### Exercise objective
Are you able to quote each entry exactly as written?

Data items
= Beginning of Section =
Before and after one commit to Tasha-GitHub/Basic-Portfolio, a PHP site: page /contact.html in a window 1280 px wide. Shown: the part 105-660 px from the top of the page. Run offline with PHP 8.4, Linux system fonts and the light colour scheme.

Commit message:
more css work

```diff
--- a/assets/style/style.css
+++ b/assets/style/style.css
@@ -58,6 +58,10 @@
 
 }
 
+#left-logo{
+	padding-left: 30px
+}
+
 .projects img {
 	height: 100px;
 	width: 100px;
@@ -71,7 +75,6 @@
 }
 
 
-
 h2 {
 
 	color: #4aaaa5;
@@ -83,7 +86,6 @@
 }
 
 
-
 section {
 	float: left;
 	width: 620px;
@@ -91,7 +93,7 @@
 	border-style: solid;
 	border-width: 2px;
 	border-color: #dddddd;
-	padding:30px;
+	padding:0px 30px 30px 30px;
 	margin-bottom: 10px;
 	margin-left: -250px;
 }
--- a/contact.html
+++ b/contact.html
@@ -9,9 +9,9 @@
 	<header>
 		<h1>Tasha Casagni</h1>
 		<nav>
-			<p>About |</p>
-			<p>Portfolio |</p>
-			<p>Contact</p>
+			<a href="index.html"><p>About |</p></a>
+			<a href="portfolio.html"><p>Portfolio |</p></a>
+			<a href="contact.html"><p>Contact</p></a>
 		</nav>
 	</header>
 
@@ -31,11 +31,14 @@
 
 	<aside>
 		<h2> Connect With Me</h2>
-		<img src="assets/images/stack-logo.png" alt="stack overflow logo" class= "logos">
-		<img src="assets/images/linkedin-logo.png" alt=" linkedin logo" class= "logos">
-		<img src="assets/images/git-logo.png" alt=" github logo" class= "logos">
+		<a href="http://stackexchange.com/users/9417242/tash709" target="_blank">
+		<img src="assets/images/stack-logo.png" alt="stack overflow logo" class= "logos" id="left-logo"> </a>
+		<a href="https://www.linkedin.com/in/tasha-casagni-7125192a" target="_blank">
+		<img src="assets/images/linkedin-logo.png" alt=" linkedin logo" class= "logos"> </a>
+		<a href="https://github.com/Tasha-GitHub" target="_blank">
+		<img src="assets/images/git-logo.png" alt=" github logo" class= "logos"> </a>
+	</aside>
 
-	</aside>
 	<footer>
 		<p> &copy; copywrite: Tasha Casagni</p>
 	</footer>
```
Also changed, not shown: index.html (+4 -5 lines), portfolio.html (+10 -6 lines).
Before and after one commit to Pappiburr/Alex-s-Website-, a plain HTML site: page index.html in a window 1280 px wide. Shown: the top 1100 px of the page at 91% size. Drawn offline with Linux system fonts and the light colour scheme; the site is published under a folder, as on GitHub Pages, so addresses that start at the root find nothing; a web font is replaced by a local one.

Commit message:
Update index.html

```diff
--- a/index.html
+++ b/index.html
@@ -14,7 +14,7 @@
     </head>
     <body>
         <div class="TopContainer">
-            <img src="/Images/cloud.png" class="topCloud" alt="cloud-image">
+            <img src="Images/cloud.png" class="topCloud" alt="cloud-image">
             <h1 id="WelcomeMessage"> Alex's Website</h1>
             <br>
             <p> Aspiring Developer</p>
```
= End of Section =
### Your response
Before and after one commit to Tasha-GitHub/Basic-Portfolio, a PHP site: page /contact.html in a window 1280 px wide. Shown: the part 105-660 px from the top of the page. Run offline with PHP 8.4, Linux system fonts and the light colour scheme.

Commit message:
more css work

```diff
--- a/assets/style/style.css
+++ b/assets/style/style.css
@@ -58,6 +58,10 @@
 
 }
 
+#left-logo{
+	padding-left: 30px
+}
+
 .projects img {
 	height: 100px;
 	width: 100px;
@@ -71,7 +75,6 @@
 }
 
 
-
 h2 {
 
 	color: #4aaaa5;
@@ -83,7 +86,6 @@
 }
 
 
-
 section {
 	float: left;
 	width: 620px;
@@ -91,7 +93,7 @@
 	border-style: solid;
 	border-width: 2px;
 	border-color: #dddddd;
-	padding:30px;
+	padding:0px 30px 30px 30px;
 	margin-bottom: 10px;
 	margin-left: -250px;
 }
--- a/contact.html
+++ b/contact.html
@@ -9,9 +9,9 @@
 	<header>
 		<h1>Tasha Casagni</h1>
 		<nav>
-			<p>About |</p>
-			<p>Portfolio |</p>
-			<p>Contact</p>
+			<a href="index.html"><p>About |</p></a>
+			<a href="portfolio.html"><p>Portfolio |</p></a>
+			<a href="contact.html"><p>Contact</p></a>
 		</nav>
 	</header>
 
@@ -31,11 +31,14 @@
 
 	<aside>
 		<h2> Connect With Me</h2>
-		<img src="assets/images/stack-logo.png" alt="stack overflow logo" class= "logos">
-		<img src="assets/images/linkedin-logo.png" alt=" linkedin logo" class= "logos">
-		<img src="assets/images/git-logo.png" alt=" github logo" class= "logos">
+		<a href="http://stackexchange.com/users/9417242/tash709" target="_blank">
+		<img src="assets/images/stack-logo.png" alt="stack overflow logo" class= "logos" id="left-logo"> </a>
+		<a href="https://www.linkedin.com/in/tasha-casagni-7125192a" target="_blank">
+		<img src="assets/images/linkedin-logo.png" alt=" linkedin logo" class= "logos"> </a>
+		<a href="https://github.com/Tasha-GitHub" target="_blank">
+		<img src="assets/images/git-logo.png" alt=" github logo" class= "logos"> </a>
+	</aside>
 
-	</aside>
 	<footer>
 		<p> &copy; copywrite: Tasha Casagni</p>
 	</footer>
```
Also changed, not shown: index.html (+4 -5 lines), portfolio.html (+10 -6 lines).
Before and after one commit to Pappiburr/Alex-s-Website-, a plain HTML site: page index.html in a window 1280 px wide. Shown: the top 1100 px of the page at 91% size. Drawn offline with Linux system fonts and the light colour scheme; the site is published under a folder, as on GitHub Pages, so addresses that start at the root find nothing; a web font is replaced by a local one.

Commit message:
Update index.html

```diff
--- a/index.html
+++ b/index.html
@@ -14,7 +14,7 @@
     </head>
     <body>
         <div class="TopContainer">
-            <img src="/Images/cloud.png" class="topCloud" alt="cloud-image">
+            <img src="Images/cloud.png" class="topCloud" alt="cloud-image">
             <h1 id="WelcomeMessage"> Alex's Website</h1>
             <br>
             <p> Aspiring Developer</p>
```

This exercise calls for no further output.